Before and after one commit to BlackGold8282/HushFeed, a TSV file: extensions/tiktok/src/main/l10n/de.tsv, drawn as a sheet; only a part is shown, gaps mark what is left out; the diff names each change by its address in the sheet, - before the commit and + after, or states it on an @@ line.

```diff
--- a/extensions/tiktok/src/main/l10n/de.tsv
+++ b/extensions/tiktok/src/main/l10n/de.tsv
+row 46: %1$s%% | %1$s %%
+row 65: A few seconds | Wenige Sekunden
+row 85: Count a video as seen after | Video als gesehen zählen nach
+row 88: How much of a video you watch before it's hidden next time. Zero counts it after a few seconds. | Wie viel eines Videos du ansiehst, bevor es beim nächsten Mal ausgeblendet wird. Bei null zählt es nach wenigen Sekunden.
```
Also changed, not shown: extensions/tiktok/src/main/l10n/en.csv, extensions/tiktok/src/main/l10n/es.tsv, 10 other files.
··········
Exercise instructions:
In the listing, find each line with the string "nach" and copy it.

Response:
+row 85: Count a video as seen after | Video als gesehen zählen nach
+row 88: How much of a video you watch before it's hidden next time. Zero counts it after a few seconds. | Wie viel eines Videos du ansiehst, bevor es beim nächsten Mal ausgeblendet wird. Bei null zählt es nach wenigen Sekunden.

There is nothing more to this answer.